A service worker is a script that your browser runs in the background, separate from a web page, opening the door to features that don’t need a web page or user interaction.
Today, they already include features like push notifications and background sync. In the future, service workers might support other things like periodic sync or geofencing. The core feature discussed in this tutorial is the ability to intercept and handle network requests, including programmatically managing a cache of responses.
The reason this is such an exciting API is that it allows you to support offline experiences, giving developers complete control over the experience.
Things to note about a service worker:
- They execute on a separate thread from the UI.
- It can’t access the DOM directly.
- There is a life cycle or a series of events for a service worker.
- They are isolated to the origin or domain they are registered with.

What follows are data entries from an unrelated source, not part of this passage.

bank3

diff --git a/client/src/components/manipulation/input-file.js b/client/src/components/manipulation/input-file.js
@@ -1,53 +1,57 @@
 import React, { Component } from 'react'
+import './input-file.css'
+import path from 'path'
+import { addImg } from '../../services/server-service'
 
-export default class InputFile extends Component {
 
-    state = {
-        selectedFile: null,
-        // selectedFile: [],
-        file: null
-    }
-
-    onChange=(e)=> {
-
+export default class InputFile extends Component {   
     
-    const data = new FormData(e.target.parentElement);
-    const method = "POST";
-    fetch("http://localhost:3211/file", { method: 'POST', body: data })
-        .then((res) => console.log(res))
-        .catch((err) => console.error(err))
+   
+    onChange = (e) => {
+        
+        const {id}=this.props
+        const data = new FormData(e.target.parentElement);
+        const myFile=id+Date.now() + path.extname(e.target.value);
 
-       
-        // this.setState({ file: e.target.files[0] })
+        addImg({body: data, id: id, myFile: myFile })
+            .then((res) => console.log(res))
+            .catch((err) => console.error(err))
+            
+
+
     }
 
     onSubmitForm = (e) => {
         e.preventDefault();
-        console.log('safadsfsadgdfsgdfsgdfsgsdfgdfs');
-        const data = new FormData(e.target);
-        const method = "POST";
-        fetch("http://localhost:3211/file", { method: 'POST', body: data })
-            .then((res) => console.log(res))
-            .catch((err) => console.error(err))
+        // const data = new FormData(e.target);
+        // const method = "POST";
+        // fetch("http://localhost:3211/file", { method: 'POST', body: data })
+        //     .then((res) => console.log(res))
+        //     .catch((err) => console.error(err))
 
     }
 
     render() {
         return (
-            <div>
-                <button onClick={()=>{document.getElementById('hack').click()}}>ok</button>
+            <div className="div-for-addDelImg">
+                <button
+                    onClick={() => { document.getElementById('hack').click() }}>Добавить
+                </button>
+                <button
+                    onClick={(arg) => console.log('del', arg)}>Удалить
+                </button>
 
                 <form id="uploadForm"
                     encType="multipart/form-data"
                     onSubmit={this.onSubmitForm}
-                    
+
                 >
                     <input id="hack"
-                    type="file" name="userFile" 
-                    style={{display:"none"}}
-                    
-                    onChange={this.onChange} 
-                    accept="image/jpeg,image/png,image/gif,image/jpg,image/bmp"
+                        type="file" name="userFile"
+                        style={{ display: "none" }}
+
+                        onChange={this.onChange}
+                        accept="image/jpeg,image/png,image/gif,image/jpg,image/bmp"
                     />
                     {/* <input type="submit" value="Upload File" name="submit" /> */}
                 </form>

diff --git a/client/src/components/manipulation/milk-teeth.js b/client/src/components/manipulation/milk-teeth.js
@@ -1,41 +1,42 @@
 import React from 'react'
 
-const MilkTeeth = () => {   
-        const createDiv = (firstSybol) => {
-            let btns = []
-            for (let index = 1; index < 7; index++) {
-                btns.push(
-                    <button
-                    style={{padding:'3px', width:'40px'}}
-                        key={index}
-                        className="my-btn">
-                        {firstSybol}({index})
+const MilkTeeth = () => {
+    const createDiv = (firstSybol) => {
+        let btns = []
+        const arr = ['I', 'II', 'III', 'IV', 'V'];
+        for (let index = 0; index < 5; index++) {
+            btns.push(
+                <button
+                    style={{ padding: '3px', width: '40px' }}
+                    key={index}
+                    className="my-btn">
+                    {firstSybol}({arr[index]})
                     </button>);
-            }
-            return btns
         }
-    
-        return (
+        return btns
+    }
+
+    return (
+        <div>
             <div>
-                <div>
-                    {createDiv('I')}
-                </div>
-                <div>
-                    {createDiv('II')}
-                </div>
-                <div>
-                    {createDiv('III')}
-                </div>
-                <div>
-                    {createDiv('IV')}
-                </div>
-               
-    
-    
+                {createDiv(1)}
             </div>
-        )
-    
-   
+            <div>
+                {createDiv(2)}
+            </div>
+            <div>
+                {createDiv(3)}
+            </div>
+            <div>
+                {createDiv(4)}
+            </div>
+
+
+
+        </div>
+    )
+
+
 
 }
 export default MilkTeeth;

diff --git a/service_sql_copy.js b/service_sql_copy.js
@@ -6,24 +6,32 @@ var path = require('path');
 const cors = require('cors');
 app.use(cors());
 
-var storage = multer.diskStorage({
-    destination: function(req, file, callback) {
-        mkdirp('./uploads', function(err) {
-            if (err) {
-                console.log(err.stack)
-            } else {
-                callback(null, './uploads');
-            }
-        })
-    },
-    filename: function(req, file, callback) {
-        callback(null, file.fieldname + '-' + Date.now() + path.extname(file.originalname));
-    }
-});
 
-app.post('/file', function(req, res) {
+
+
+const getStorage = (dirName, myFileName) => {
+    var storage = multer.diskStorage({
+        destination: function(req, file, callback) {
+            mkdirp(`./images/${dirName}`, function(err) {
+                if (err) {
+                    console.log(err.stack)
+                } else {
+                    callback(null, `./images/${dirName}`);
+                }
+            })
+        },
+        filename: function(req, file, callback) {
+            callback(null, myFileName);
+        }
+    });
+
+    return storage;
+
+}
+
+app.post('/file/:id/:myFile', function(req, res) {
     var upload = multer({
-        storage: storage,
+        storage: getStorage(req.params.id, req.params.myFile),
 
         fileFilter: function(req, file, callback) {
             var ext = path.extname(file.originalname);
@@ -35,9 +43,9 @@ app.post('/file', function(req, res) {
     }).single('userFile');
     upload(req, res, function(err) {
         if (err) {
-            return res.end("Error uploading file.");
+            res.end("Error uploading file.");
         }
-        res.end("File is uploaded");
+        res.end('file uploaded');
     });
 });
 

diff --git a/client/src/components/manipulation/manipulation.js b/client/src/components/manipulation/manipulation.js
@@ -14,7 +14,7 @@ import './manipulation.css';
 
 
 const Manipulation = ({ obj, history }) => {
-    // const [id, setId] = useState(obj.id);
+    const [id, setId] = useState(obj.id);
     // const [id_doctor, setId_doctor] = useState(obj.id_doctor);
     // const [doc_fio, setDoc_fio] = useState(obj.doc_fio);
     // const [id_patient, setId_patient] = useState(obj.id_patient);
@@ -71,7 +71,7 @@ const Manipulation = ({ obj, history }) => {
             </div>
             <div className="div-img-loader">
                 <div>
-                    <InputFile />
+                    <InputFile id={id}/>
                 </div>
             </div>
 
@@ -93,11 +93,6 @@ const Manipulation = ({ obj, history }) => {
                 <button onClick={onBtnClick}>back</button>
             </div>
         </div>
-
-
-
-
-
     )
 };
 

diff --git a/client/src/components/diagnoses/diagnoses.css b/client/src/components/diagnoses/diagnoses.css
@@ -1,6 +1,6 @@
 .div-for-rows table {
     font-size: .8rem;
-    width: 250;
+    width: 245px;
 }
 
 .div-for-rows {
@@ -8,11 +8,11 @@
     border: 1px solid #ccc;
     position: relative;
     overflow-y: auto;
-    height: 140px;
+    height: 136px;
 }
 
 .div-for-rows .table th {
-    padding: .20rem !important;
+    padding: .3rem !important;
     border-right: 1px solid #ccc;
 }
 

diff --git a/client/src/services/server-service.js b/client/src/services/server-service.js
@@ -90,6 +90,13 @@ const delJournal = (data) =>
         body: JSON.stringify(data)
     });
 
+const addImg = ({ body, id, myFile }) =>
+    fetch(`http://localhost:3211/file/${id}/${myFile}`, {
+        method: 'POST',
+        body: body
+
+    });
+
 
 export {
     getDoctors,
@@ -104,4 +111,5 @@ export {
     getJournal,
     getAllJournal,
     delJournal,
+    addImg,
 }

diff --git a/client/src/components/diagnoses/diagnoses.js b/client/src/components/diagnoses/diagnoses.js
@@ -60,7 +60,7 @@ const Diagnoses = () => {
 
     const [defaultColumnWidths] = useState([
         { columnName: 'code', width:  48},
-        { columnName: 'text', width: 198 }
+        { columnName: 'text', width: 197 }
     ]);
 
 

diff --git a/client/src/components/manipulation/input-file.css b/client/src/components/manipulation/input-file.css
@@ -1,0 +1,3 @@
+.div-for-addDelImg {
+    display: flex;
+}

- Service Workers require HTTPS.
Service Workers Work?
A Service worker sits between the browser and the network, acting as a proxy server, handling a collection of non-UI centric tasks. They are event-driven and live outside the browser process, enabling them to work without an active browser session.
The service worker is a script that executes in a thread, separate from the UI. This enables the service worker to perform non-UI tasks, making a web site perform better. Service workers terminate when not in use and restored when required, this keeps them from straining the CPU and draining batteries. Caching not only enables offline experiences, but websites can also load instantly when retrieved from cache. Service worker caching makes the network a progressive enhancement, or not required to make the site usable.